U.N. Special Envoy for Yemen Martin Griffiths said the two sides did not agree to release prisoners during this round of talks concluded Sunday in Amman.
“I am disappointed that this round of talks did not amount to what we saw in Switzerland last September which resulted in the historic release of 1056 detainees,” he said.
In October, the warring sides achieved the largest-ever prisoner swap of the war, releasing more than 1,000 detainees. That followed occasional releases of dozens of prisoners over the past two years, which also served as gestures of good faith, stoking hopes the factions would implement the 2018 agreement.
The prisoner swap talks were facilitated by the U.N. and the International Committee of the Red Cross.
Griffiths urged the warring sides to work on “the implementation of what they agreed to and expand the arrangements to release more detainees soon.”
He repeated his calls for “the unconditional release of all sick, wounded, elderly and children detainees as well as detained civilians, including women and journalists.”
The two sides traded the blame for the failure of the talks.
Yemen’s devastating conflict erupted in 2014, when the Houthis seized the capital, Sanaa, and much of the country’s north. That prompted a U.S.-backed Arab military coalition to intervene months later in a bid to restore the government of Yemeni President Abed Rabu Mansour Hadi to power.
The conflict has killed some 130,000 people and spawned the world’s worst humanitarian disaster.
The failure in the prisoner swap talks has come amid an intensive attack by the Houthis on the government-held Marib province.

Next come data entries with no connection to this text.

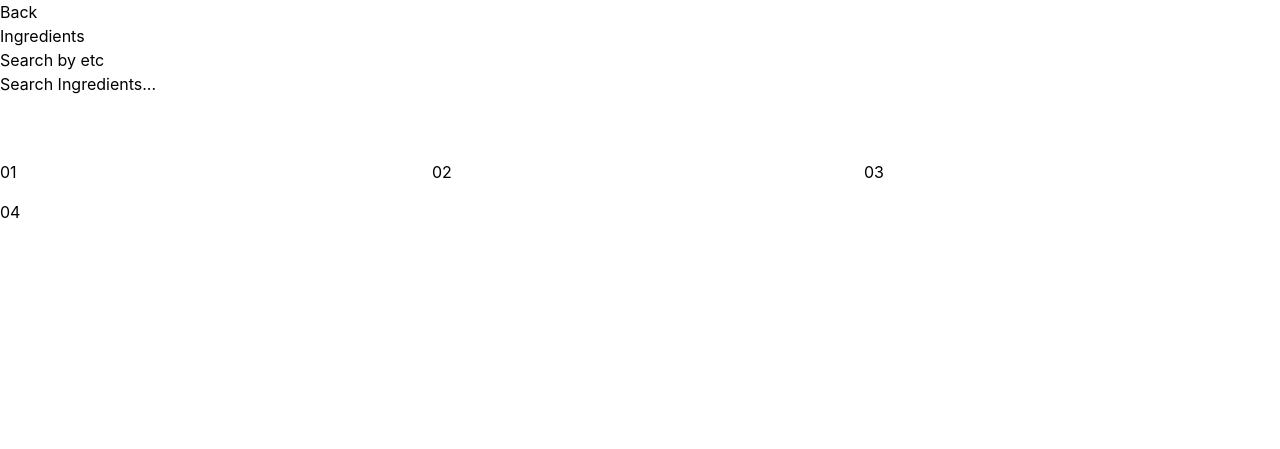
Repository: thais-chen/Meal
Page: /ingredients (app in meal-plan/)
These files come from the project's save history. The page is drawn as it stood at one moment and after a run of saves; the edit follows.
The browser window is 1280 px wide. The pictures show the whole page.
The project was rebuilt for these pictures with package versions that can differ from the ones it lists, and the page was loaded fresh each time. The framework's server and built-in components were replaced by stand-ins that run in the browser. Also part of the build but not shown: meal-plan/next.config.js.

Above is the page before, as saved 2022-08-09 16:59:11.

After the next 3 saves:
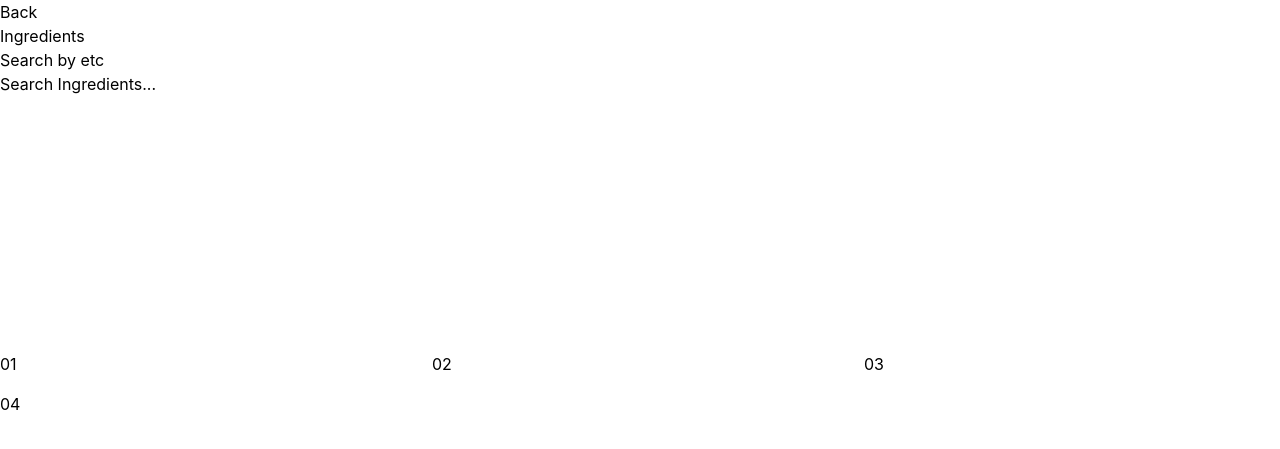
The 3 saves are shown as one change because they came seconds apart.
The last was saved 93 s later.
--- a/meal-plan/pages/ingredients.js
+++ b/meal-plan/pages/ingredients.js
@@ -14,6 +14,9 @@ export default function Ingredients(){
 
         <Form
             label = "Search Ingredients..." />
+                <div className="grid grid-cols-3 gap-4 place-content-center h-48 ...">
+                </div>
+
         <Grid />
       </>
     );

The Houthi attacks forced several thousand of internally displaced people, or IDPs, to flee from Marib’s district of Swarih eastward to the province’s capital, after the heavy fighting left them without water, electricity, health and educational needs.
Marib province has served as a sort of haven for around 1 million Yemenis who have fled Houthi offensives since the start of the war.
Copyright 2021 The Associated Press. All rights reserved. This material may not be published, broadcast, rewritten or redistributed without permission.